Afghan base sat low in a valley contributing to an attack that killed eight.

ByABC News
October 8, 2009, 6:06 PM

JALALABAD, Afghanistan, Oct. 8, 2009— -- The remote U.S. outpost near the Pakistan border that was nearly overrun by insurgents last weekend has been abandoned and destroyed by American troops, military officials announced today.

Americans demolished the base, dubbed Combat Outpost Keating, just days after an all-day fight last Saturday in which eight American soldiers were killed and 24 wounded. U.S. military officials estimate that as many as 100 of the attackers were also killed in the battle, which was the bloodiest in Afghanistan in the past year.

Keating was destroyed so it could not be used by insurgents.

Keating and a second base, Combat Outpost Fritsche, were abandoned this week as part of Gen. Stanley McChrystal's new strategy to pull back from unpopulated areas and concentrate on defending population centers.

"We had been planning to realign our forces to better protect the population for months. These closings are part of that realignment," said an Army spokesperson Major T.G. Taylor.

One of the commanders in the Keating fight rejected any suggestion that the battle was a defeat and was frustrated that it could appear that way, especially since he estimated that as many as 100 to 150 attackers were killed in the fight.

Lt. Col. Jimmy Blackmon, who commanded the Apache battalion that flew to Keating's defense, told ABC News, "Knowing that American soldiers fought all day long, heroic valorous actions all day long, and a headline would lead the average person to believe that we may have lost that fight. Unequivocally untrue."

The closings were announced as fresh details emerged about the battle for Keating last Saturday from the pilots of two Apache gunships who helped repel the attack and two ground controllers who were inside the base.

By the time Chief Warrant Officer 3 Ross Lewallen and Chief Warrant Officer 2 Chad Bardwell arrived over the embattled outpost,, much of Keating was in flames and dozens of insurgents could be seen on the camp's perimeter.

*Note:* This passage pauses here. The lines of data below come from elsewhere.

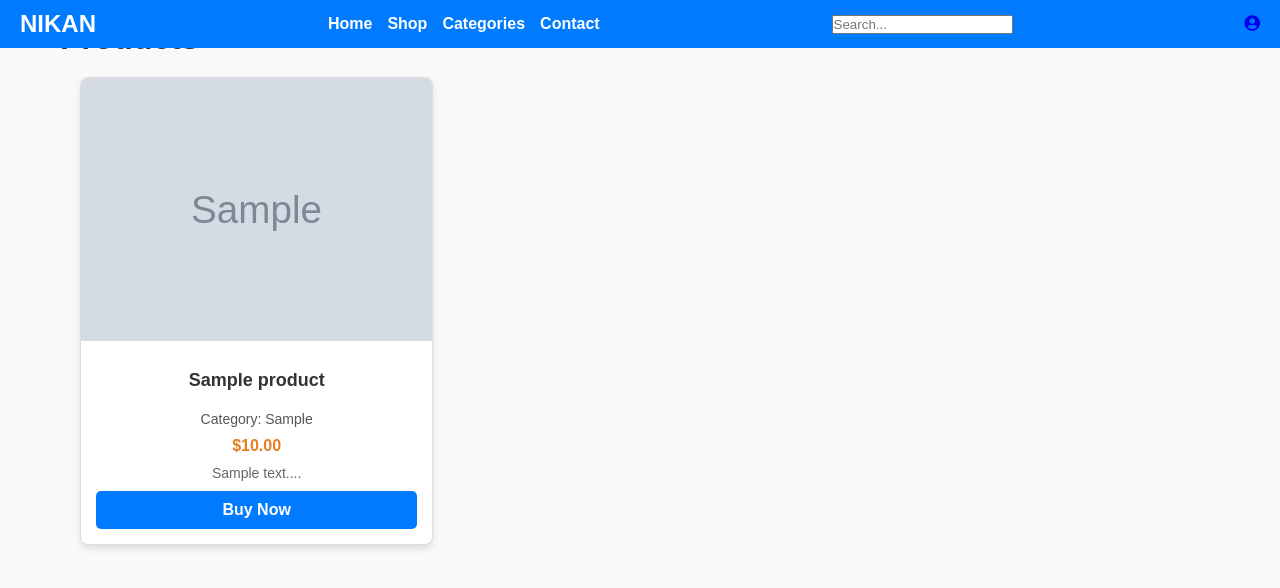
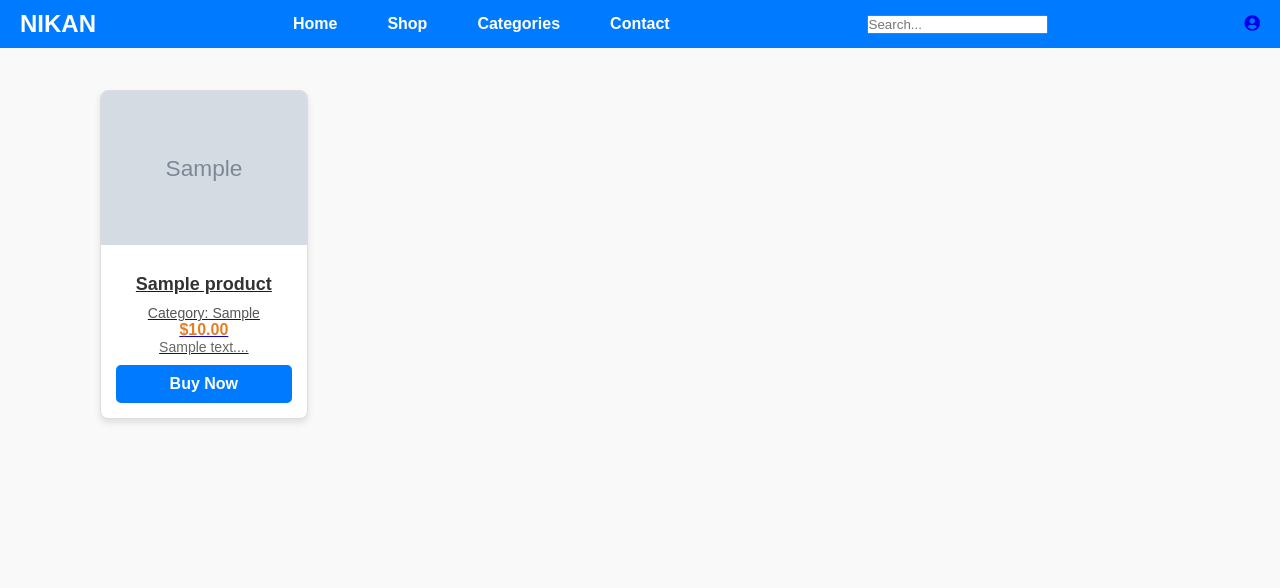
Before and after one commit to Sampathcode12/E-commerce-site, a PHP site: page /Home.php in a window 1280 px wide. Shown: the top 588 px of the page. Run offline with PHP 8.4, Linux system fonts and the light colour scheme; tables that the repository leaves empty or names only in its code hold one stand-in row (values such as "Sample post"); grey boxes marked "Sample" are stand-in pictures.

Commit message:
after creating link for product- grid

```diff
--- a/page/Home.php
+++ b/page/Home.php
@@ -21,22 +21,17 @@ $result = $conn->query($sql);
     <link rel="stylesheet" href="home.css">
 
 
-    <style>
-
-
-    </style>
 </head>
 
-<body>
-    <div class="container">
-        <h1>Products</h1>
+<body><div class="container">
+    <!-- <h1>Products</h1> -->
     <div class="product-grid">
         <?php if ($result->num_rows > 0) : ?>
             <?php while ($row = $result->fetch_assoc()) : ?>
+                <!-- Link wrapping the product card -->
+                <a href="product_details.php?product_id=<?php echo $row['id']; ?>" class="product-card-link">
                     <div class="product-card">
-    <a href="product_details.php?product_id=<?php echo $row['id']; ?>">
                         <img src="<?php echo $row['image_path']; ?>" alt="<?php echo $row['name']; ?>" class="product-image">
-    </a>
                         <div class="product-details">
                             <h3 class="product-name"><?php echo $row['name']; ?></h3>
                             <p class="product-category">Category: <?php echo ucfirst($row['category']); ?></p>
@@ -45,13 +40,14 @@ $result = $conn->query($sql);
                             <a href="buy_now.php?product_id=<?php echo $row['id']; ?>" class="buy-button">Buy Now</a>
                         </div>
                     </div>
-
+                </a>
             <?php endwhile; ?>
         <?php else : ?>
             <p>No products available.</p>
         <?php endif; ?>
     </div>
 </div>
+
 </body>
 
 </html>
--- a/page/home.css
+++ b/page/home.css
@@ -9,6 +9,7 @@ body {
     padding: 20px;
     max-width: 1200px;
     margin: 0 auto;
+    margin-top: 50px;
 }
 
 .product-grid {
@@ -21,7 +22,7 @@ body {
     background-color: #fff;
     border: 1px solid #ddd;
     border-radius: 8px;
-    width: calc(33.33% - 20px);
+    width: calc(20.33% - 20px);
     box-shadow: 0 4px 6px rgba(0, 0, 0, 0.1);
     overflow: hidden;
     transition: transform 0.2s;
--- a/page/styles.css
+++ b/page/styles.css
@@ -33,7 +33,7 @@ body {
 .header .navbar ul {
     list-style: none;
     display: flex;
-    gap: 15px;
+    gap: 50px;
 }
 
 .header .navbar ul li a {
```
Lines whose indentation alone changed are shown as unchanged.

"When we first showed up and put our sensors on Keating, it was just kind of shock," said Bardwell, 35, of Liman, Wyo., who piloted one of a swarm of Apaches that rushed the base's defense. "All the amount of flames and the smoke and to see that amount of personnel running outside of their wire. It was really kind of shock."

Lewallen added, "I've been on three deployments and I've never seen that large of a force attacking one static position."

The number of attackers has been estimated from 100 to 200. Lewallen said he thought as many as 350 were involved in the assault.

Hunkered down inside the base's operations center were 1st Lt. Cason Shrode, 24, of Dallas, and Sgt. Jayson Souter, 22, of Tuscon, Ariz. The two men were working radios and directing traffic for the Apaches and attack jets that swarmed overhead.

But they knew the camp was ablaze and that insurgents had breached the camp's defenses and were inside the wire.

"It's definitely not a comfortable feeling to be at a place where you're most vulnerable, just not a comfortable feeling knowing these guys are right outside," Souter told ABC News.

The camp is located at the base of two steep mountains, allowing the enemy to fire down on the camp with a powerful .50 caliber machine gun and other heavy guns.